NEW YORK (AP) — Panera reported a lower quarterly profit on Tuesday and cited the "unusually severe weather" for dampening sales at its bakery cafes.
The company, based in St. Louis, also lowered the top end of its profit and sales forecast for the year, sending shares down in after-market trading.
For the first three months of the year, Panera Bread Co. said sales at established locations edged up just 0.1 percent. A decline in transactions was barely offset by an increase in the average amount people spent per visit. Even when stripping out the impact of the weather and calendar shifts, Panera said guest counts declined by 1.3 percent to 1.8 percent.
The decline comes as Panera works to overhaul the way its cafes operate. CEO Ron Shaich has conceded that the system for ordering and picking up food at a nearby counter can be like a chaotic "mosh pit." To change that, the company plans to roll out a format called "Panera 2.0" at its cafes that includes mobile ordering and a streamlined pickup process for to-go orders.
But it's too soon to tell whether the efforts will pay off in an industry that remains highly competitive.
The company earned $42.4 million, or $1.55 per share, for the first quarter. That topped the $1.52 per share Wall Street expected. A year ago, the company earned $48.1 million, or $1.64 per share.
Revenue rose to $605.3 million, above the $597.4 million analysts expected, according to FactSet. Operating margin declined as the company invested in improving its operations and increased marketing spending.
Panera now expects sales at established company-owned cafes to rise 2 percent to 3.5 percent, instead of the 2 percent to 4 percent growth it previously forecast.
Earnings for the full year are expected to be between $6.80 and $7 per share. Previously, the company had forecast between $6.80 and $7.05 per share. Analysts expect $6.93 per share.

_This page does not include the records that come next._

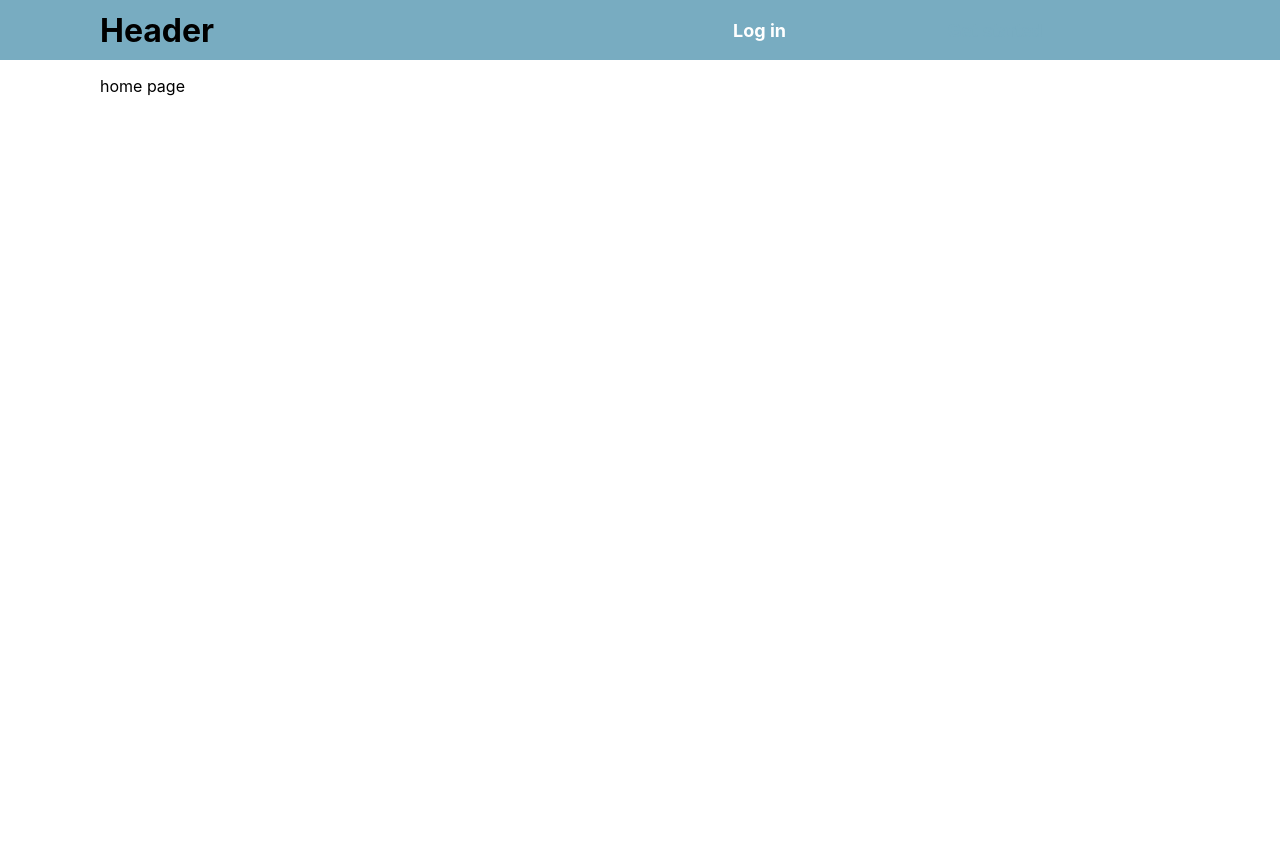
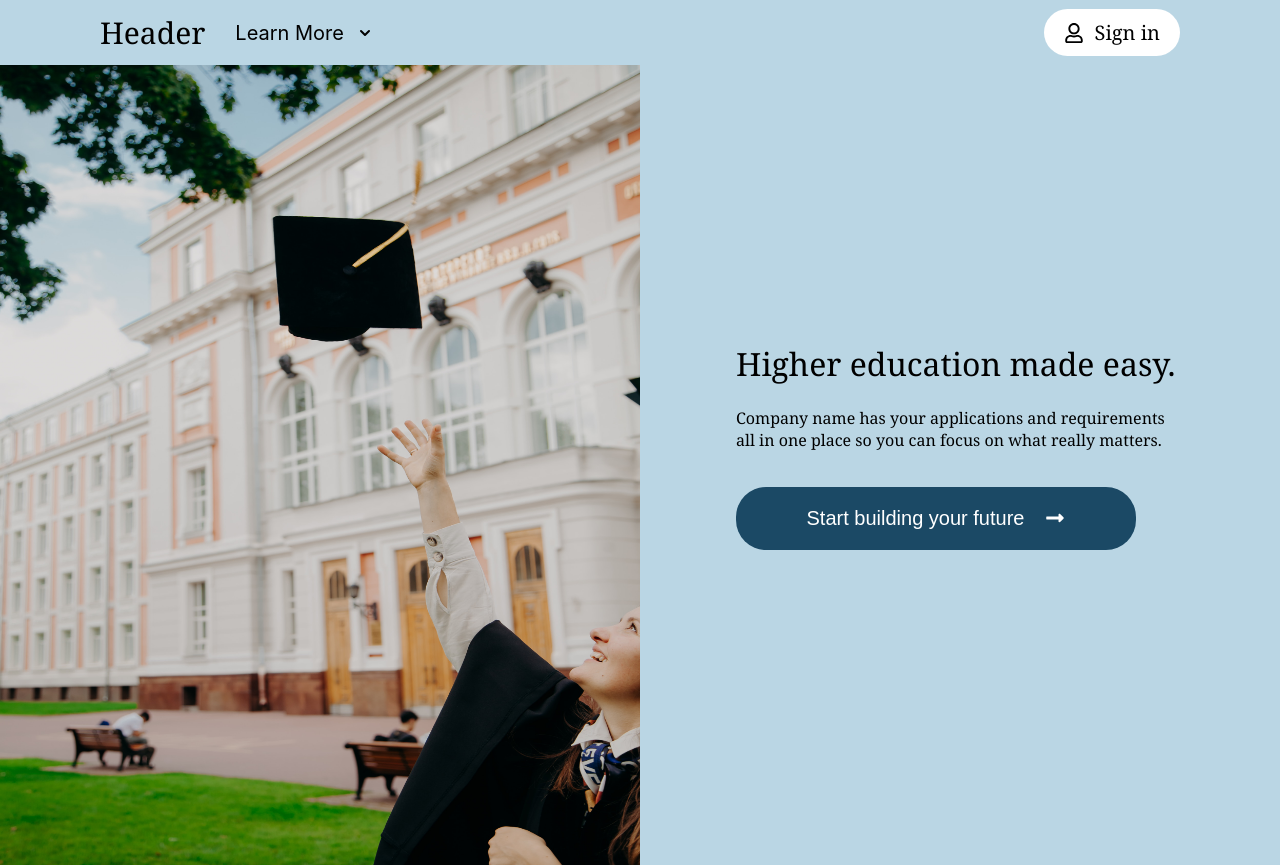
Before and after one commit to jenniferdinh1997/gradschool-frontend, a React (Create React App) app: page / in a window 1280 px wide. Shown: the top 867 px of the page. Before the commit the page ends 800 px from the top, so only its background shows below. Built offline with nearby package versions, Linux system fonts and the light colour scheme.

Commit message:
built main home page

```diff
--- a/package.json
+++ b/package.json
@@ -8,6 +8,7 @@
     "@testing-library/user-event": "^13.5.0",
     "react": "^18.2.0",
     "react-dom": "^18.2.0",
+    "react-icons": "^4.8.0",
     "react-router-dom": "^6.7.0",
     "react-scripts": "5.0.1",
     "web-vitals": "^2.1.4"
--- a/src/components/header/Header.css
+++ b/src/components/header/Header.css
@@ -1,35 +1,59 @@
 .header {
-    background-color: #78ACC1;
+    background-color: #bad6e4;
     display: flex;
     flex-direction: row;
     justify-content: space-between;
     align-items: center;
-    height: 60px;
+    height: 65px;
+}
+
+.header-left {
+    display: flex;
+    flex-direction: row;
+    align-items: center;
 }
 
 #logo {
-    margin: 0;
+    font-family: "Cambria";
+    margin-right: 30px;
+    font-size: 30px
+}
+
+.header-left p {
+    font-size: 20px;
+    font-weight: 400;
+    display: flex;
+    align-items: center;
+}
+
+#login-btn {
+    background-color: white;
+    color: black;
+    border-style: none;
+    padding: 10px 20px;
+    border-radius: 30px;
+}
+
+#login-btn:hover {
+    background-color: #1b4965;
 }
 
 #login-link {
-    color: white;
-    font-size: 18px;
+    font-family: "Cambria";
+    font-size: 20px;
     text-decoration: none;
-    margin: 0px 24px;
-    font-weight: bold;
+    color: black;
+    display: flex;
+    justify-content: space-between;;
+    align-items: center;
 }
 
-#signup-link {
-    color: #78ACC1;
-    font-size: 18px;
-    text-decoration: none;
-    font-weight: bold;
+#login-link:hover {
+    color: white;
 }
 
-#signup-button {
-    background-color: white;
-    border-style: none;
-    padding: 8px 12px;
+#login-link:visited {
+    text-decoration: none;
 }
 
 .header-left {
--- a/src/components/header/Header.jsx
+++ b/src/components/header/Header.jsx
@@ -1,18 +1,23 @@
 import React from "react";
 import { Link } from "react-router-dom";
 import "./Header.css";
+import { FaRegUser } from "react-icons/fa";
+import { HiChevronDown } from "react-icons/hi";
 
 const Header = () => {
     return (
         <div className="header">
             <div className="header-left">
-                <h1 id="logo">Header</h1>
+                <p id="logo">Header</p>
+                <p>Learn More &nbsp; <HiChevronDown/></p>
             </div>
 
             <div className="header-right">
-                <Link to="/login" id="login-link">Log in</Link>
-                <button id="signup-button">
-                    <Link to="/signup" id="signup-link">Get started</Link>
+                <button id="login-btn">
+                    <Link to="/login" id="login-link">
+                        <FaRegUser /> &nbsp;
+                        Sign in
+                    </Link>
                 </button>
             </div>
         </div>
--- a/src/screens/home/Home.css
+++ b/src/screens/home/Home.css
@@ -1,3 +1,76 @@
-.home-container {
-    margin: 0 100px;
+.home-heading {
+    height: 100vh;
+    display: flex;
+    flex-direction: row;
 }
+
+.home-heading-left {
+    width: 50%;
+}
+
+.home-heading-left img {
+    width: 100%;
+    height: 100%;
+}
+
+.home-heading-right {
+    width: 50%;
+    display: flex;
+    flex-direction: column;
+    background-color: #bad6e4;
+}
+
+#home-heading-text {
+    width: 70%;
+    margin: 40% auto;
+    font-family: "Cambria";
+}
+
+#home-heading-text h1 {
+    font-weight: 500;
+}
+
+#start-btn {
+    margin: 20px auto;
+    width: 400px;
+    background-color: #1B4965;
+    border-style: none;
+    padding: 20px 60px;
+    border-radius: 30px;
+}
+
+#start-btn a {
+    font-size: 20px;
+    text-decoration: none;
+    color: white;
+    display: flex;
+    flex-direction: row;
+    justify-content: space-around;
+    align-items: center;
+}
+
+#start-btn a:visited {
+    text-decoration: none;
+}
+
+#start-btn:hover {
+    background-color: #5FA8D3;
+}
+
+.home-categories-left {
+    width: 50%;
+}
+
+.categories-container {
+    width: 70%;
+    margin: 0 auto;
+}
+
+.categories-container p {
+    font-size: 30px;
+    font-family: "Cambria";
+}
+
+.home-categories-right {
+    width: 50%;
+}
--- a/src/screens/home/Home.jsx
+++ b/src/screens/home/Home.jsx
@@ -1,13 +1,46 @@
 import React from "react";
+import { Link } from "react-router-dom";
 import Header from "../../components/header/Header";
 import "./Home.css";
+import HomePic from "../../assets/home-page.jpg";
+import { FaLongArrowAltRight } from "react-icons/fa";
 
 const Home = () => {
     return (
         <div>
             <Header />
             <div className="home-container">
-                <p>home page</p>
+                <div className="home-heading">
+                    <div className="home-heading-left">
+                        <img
+                            src={HomePic}
+                        />
+                    </div>
+                    <div className="home-heading-right">
+                        <div id="home-heading-text">
+                            <h1>Higher education made easy.</h1>
+                            <p>Company name has your applications and requirements all in one place
+                                so you can focus on what really matters.
+                            </p>
+                            <button id="start-btn">
+                                <Link>
+                                    Start building your future
+                                    <FaLongArrowAltRight />
+                                </Link>
+                            </button>
+                        </div>
+                    </div>
+                </div>
+                <div className="home-categories">
+                    <div className="home-categories-left">
+                        <div className="categories-container">
+                            <p>I am striving towards...</p>
+                        </div>
+                    </div>
+                    <div className="home-categories-right">
+
+                    </div>
+                </div>
             </div>
         </div>
     )
```
Also changed, not shown: src/assets/home-page.jpg (added), 1 other file (tests, documents, lock files or other folders).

Panera, which has about 1,800 locations, said sales at its company-owned locations were up about 0.4 percent for the first 27 days of the current quarter.
Its stock fell more than 5 percent to $155 in after-hours trading.